Some of the colorimetric tattoos, which were made on pig skin

Many people get a tattoo as a means of making a statement. Thanks to new research into permanent tattoos that change color in response to certain biomarkers, that statement could one day be something along the lines of, "My pH levels are being monitored."

The technology is being developed by a team from Germany's Technical University of Munich, led by researcher Ali K. Yetisen.

Basically, the idea is that patients with chronic conditions would receive permanent tattoos, the color of which would switch in response to changing levels of given metabolic substances in their bloodstream. Therefore, if the patient or their doctor noticed a change in tattoo color, they would know that the condition had either worsened or improved, depending on the color. A smartphone app – which the scientist have already developed – could help them to objectively "read" the tattoos.

In lab tests on pieces of pig skin, the researchers experimented by injecting various dyes through the epidermis and into the underlying dermis. This is the same manner in which permanent tattoos are applied to humans.

First off, they used a combination of the dyes methyl red, bromothymol blue, and phenolphthalein. The resulting tattoo ordinarily appeared yellow, but became blue if the pH in the skin was raised from 5 to 9.

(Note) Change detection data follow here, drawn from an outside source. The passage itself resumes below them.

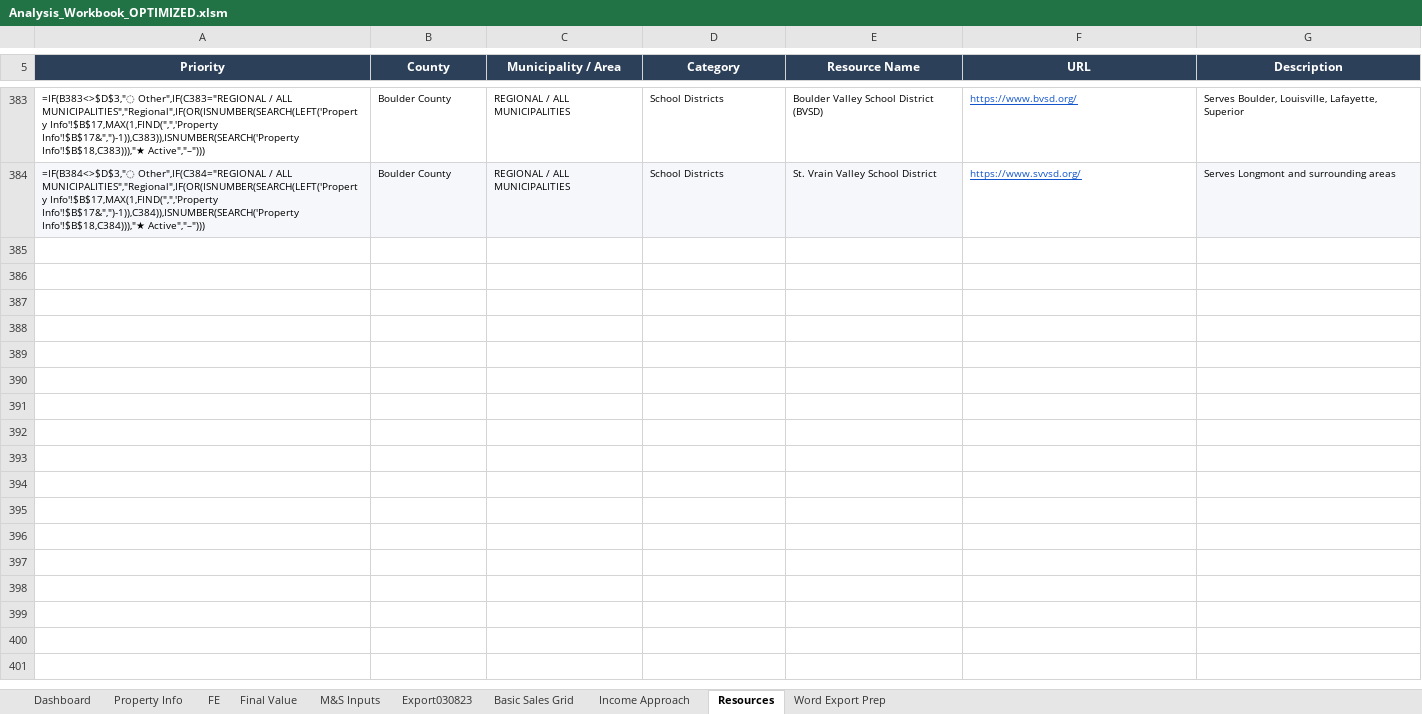
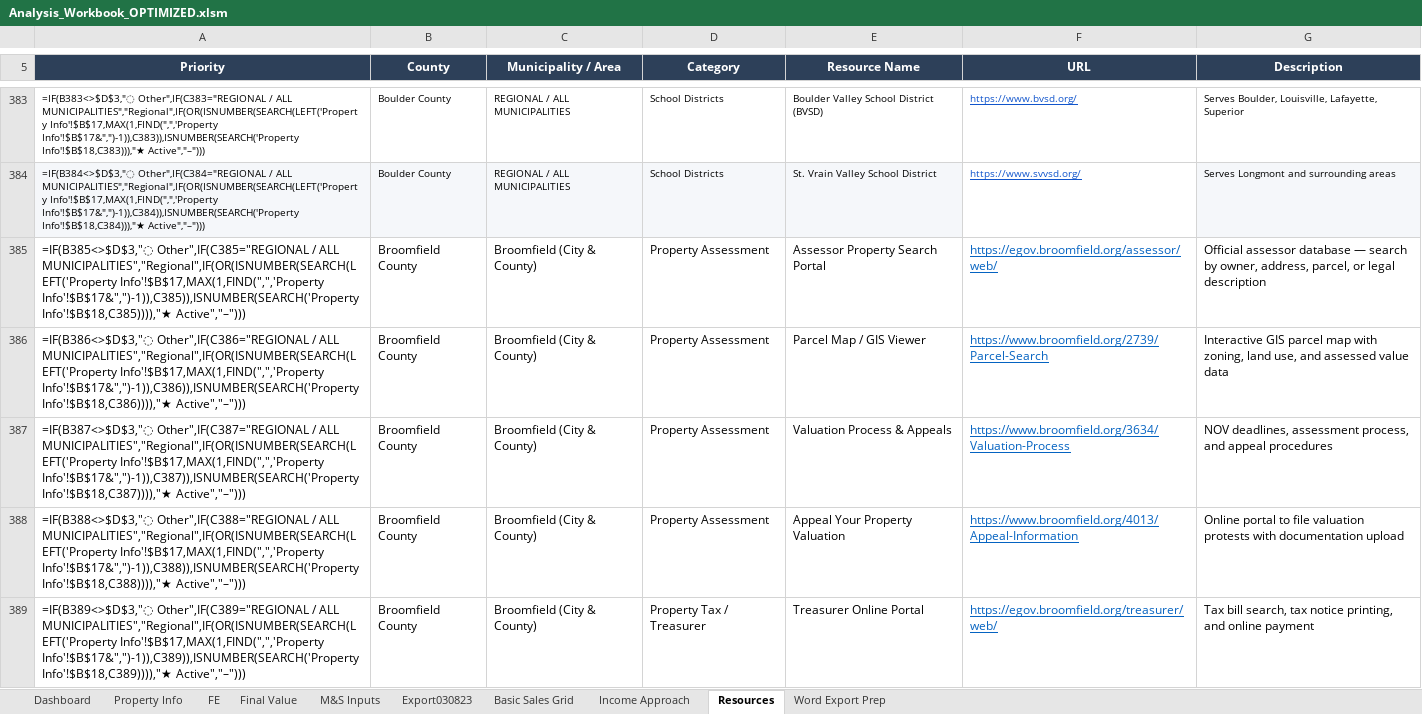
Before and after one commit to shaqnd/Appraisal-Template, an Excel workbook: Analysis_Workbook_OPTIMIZED.xlsm, sheet Resources, drawn as a sheet; only a part is shown, gaps mark what is left out; values as stored, in another font and other column widths than the file's, no borders; formulas without a stored value are shown as written; conditional formats and table styles not drawn; the diff covers the shown part only; the diff names each change by its address in the sheet, - before the commit and + after, or states it on an @@ line.

```diff
--- a/Analysis_Workbook_OPTIMIZED.xlsm (sheet Resources)
+++ b/Analysis_Workbook_OPTIMIZED.xlsm (sheet Resources)
+row 385: =IF(B385<>$D$3,"◌ Other",IF(C385="REGIONAL / ALL MUNICIPALITIES","Regional",IF(OR(ISNUMBER(SEARCH(LEFT('Property Info'!$B$17,MAX(1,FIND(",",'Property Info'!$B$17&",")-1)),C385)),ISNUMBER(SEARCH('Property Info'!$B$18,C385)))),"★ Active","–"))) | Broomfield County | Broomfield (City & County) | Property Assessment | Assessor Property Search Portal | https://egov.broomfield.org/assessor/web/ | Official assessor database — search by owner, address, parcel, or legal description
+row 386: =IF(B386<>$D$3,"◌ Other",IF(C386="REGIONAL / ALL MUNICIPALITIES","Regional",IF(OR(ISNUMBER(SEARCH(LEFT('Property Info'!$B$17,MAX(1,FIND(",",'Property Info'!$B$17&",")-1)),C386)),ISNUMBER(SEARCH('Property Info'!$B$18,C386)))),"★ Active","–"))) | Broomfield County | Broomfield (City & County) | Property Assessment | Parcel Map / GIS Viewer | https://www.broomfield.org/2739/Parcel-Search | Interactive GIS parcel map with zoning, land use, and assessed value data
+row 387: =IF(B387<>$D$3,"◌ Other",IF(C387="REGIONAL / ALL MUNICIPALITIES","Regional",IF(OR(ISNUMBER(SEARCH(LEFT('Property Info'!$B$17,MAX(1,FIND(",",'Property Info'!$B$17&",")-1)),C387)),ISNUMBER(SEARCH('Property Info'!$B$18,C387)))),"★ Active","–"))) | Broomfield County | Broomfield (City & County) | Property Assessment | Valuation Process & Appeals | https://www.broomfield.org/3634/Valuation-Process | NOV deadlines, assessment process, and appeal procedures
+row 388: =IF(B388<>$D$3,"◌ Other",IF(C388="REGIONAL / ALL MUNICIPALITIES","Regional",IF(OR(ISNUMBER(SEARCH(LEFT('Property Info'!$B$17,MAX(1,FIND(",",'Property Info'!$B$17&",")-1)),C388)),ISNUMBER(SEARCH('Property Info'!$B$18,C388)))),"★ Active","–"))) | Broomfield County | Broomfield (City & County) | Property Assessment | Appeal Your Property Valuation | https://www.broomfield.org/4013/Appeal-Information | Online portal to file valuation protests with documentation upload
+row 389: =IF(B389<>$D$3,"◌ Other",IF(C389="REGIONAL / ALL MUNICIPALITIES","Regional",IF(OR(ISNUMBER(SEARCH(LEFT('Property Info'!$B$17,MAX(1,FIND(",",'Property Info'!$B$17&",")-1)),C389)),ISNUMBER(SEARCH('Property Info'!$B$18,C389)))),"★ Active","–"))) | Broomfield County | Broomfield (City & County) | Property Tax / Treasurer | Treasurer Online Portal | https://egov.broomfield.org/treasurer/web/ | Tax bill search, tax notice printing, and online payment
```
Also changed, not shown: 76 added rows elsewhere in this sheet, 1 other file.
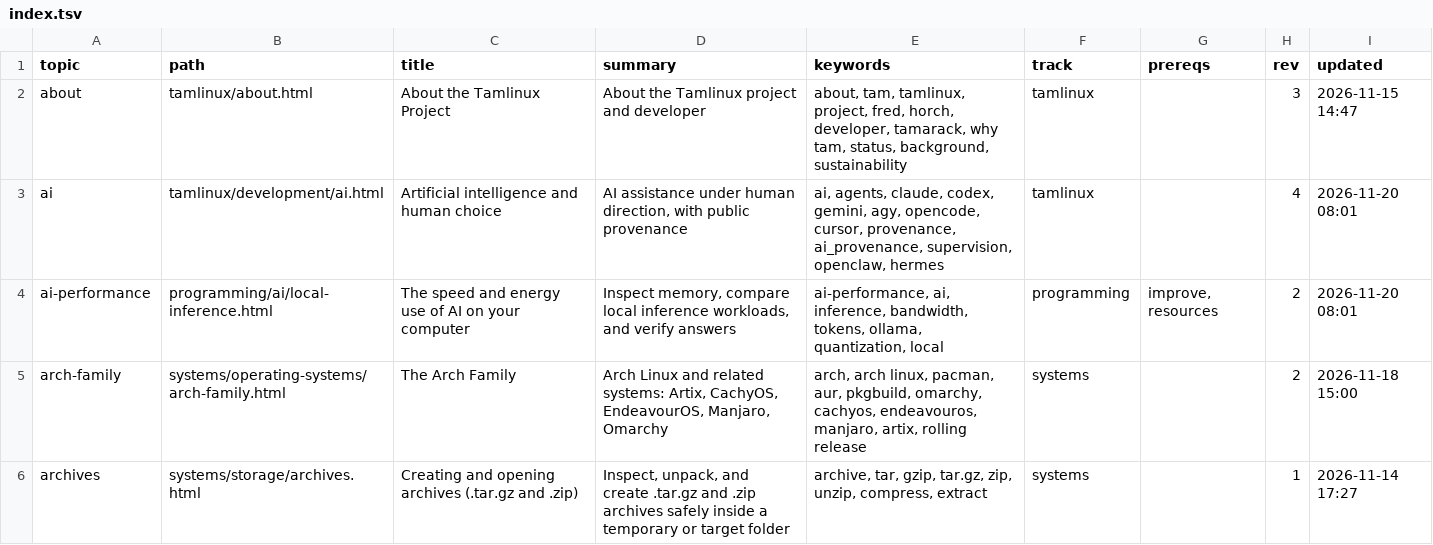
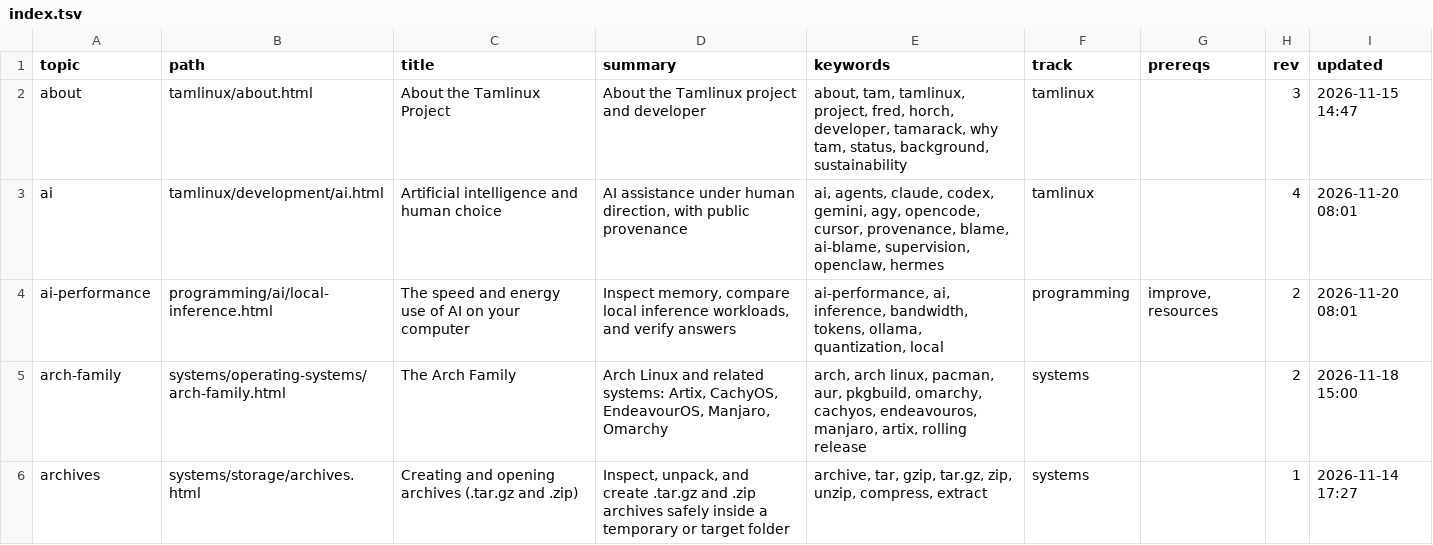
Before and after one commit to greenermoose/tam, a TSV file: knowledge/index.tsv, drawn as a sheet; only a part is shown.

Commit message:
Note AI-BLAME.md instead of AI_PROVENANCE.md in corpus (corpus 0.103.1)
- Update philosophy, ai, contributing, and package-versions corpus pages
  to note that public Tamlinux repositories keep AI-BLAME.md files rather
  than AI_PROVENANCE.md files.
- Update ai.html keywords (ai-blame, blame), bump knowledge/version to
  0.103.1, and update ROADMAP.md and work/.

Co-authored-by: Antigravity CLI <noreply@google.com>
AI-Tool: Antigravity CLI 1.5.13
AI-Model: Gemini 4 Neon (Medium)

```diff
--- a/knowledge/index.tsv
+++ b/knowledge/index.tsv
@@ -2,3 +2,3 @@ topic	path	title	summary	keywords	track	prereqs	rev	updated
 about	tamlinux/about.html	About the Tamlinux Project	About the Tamlinux project and developer	about, tam, tamlinux, project, fred, horch, developer, tamarack, why tam, status, background, sustainability	tamlinux		3	2026-11-15 14:47
-ai	tamlinux/development/ai.html	Artificial intelligence and human choice	AI assistance under human direction, with public provenance	ai, agents, claude, codex, gemini, agy, opencode, cursor, provenance, ai_provenance, supervision, openclaw, hermes	tamlinux		4	2026-11-20 08:01
+ai	tamlinux/development/ai.html	Artificial intelligence and human choice	AI assistance under human direction, with public provenance	ai, agents, claude, codex, gemini, agy, opencode, cursor, provenance, blame, ai-blame, supervision, openclaw, hermes	tamlinux		4	2026-11-20 08:01
 ai-performance	programming/ai/local-inference.html	The speed and energy use of AI on your computer	Inspect memory, compare local inference workloads, and verify answers	ai-performance, ai, inference, bandwidth, tokens, ollama, quantization, local	programming	improve, resources	2	2026-11-20 08:01
```
Also changed, not shown: 9 other files.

Subsequent tattoos were made using special yellow dyes. One of these turned dark green when glucose levels were increased, while the other turned green and stayed that way, as long as a protein known as albumin was present in sufficient amounts. High glucose levels can indicate diabetic dysfunction, while lowered levels of albumin may indicate liver or kidney failure.

It is believed that once developed further, the tattoo tech could also be used to inexpensively monitor factors such as electrolyte and pathogen concentrations, or hydration levels.

A paper on the research was recently published in the journal Angewandte Chemie.

Shorter-term metabolite-detecting temporary tattoos have previously been developed by scientists at Harvard University, among other places.

Source: Wiley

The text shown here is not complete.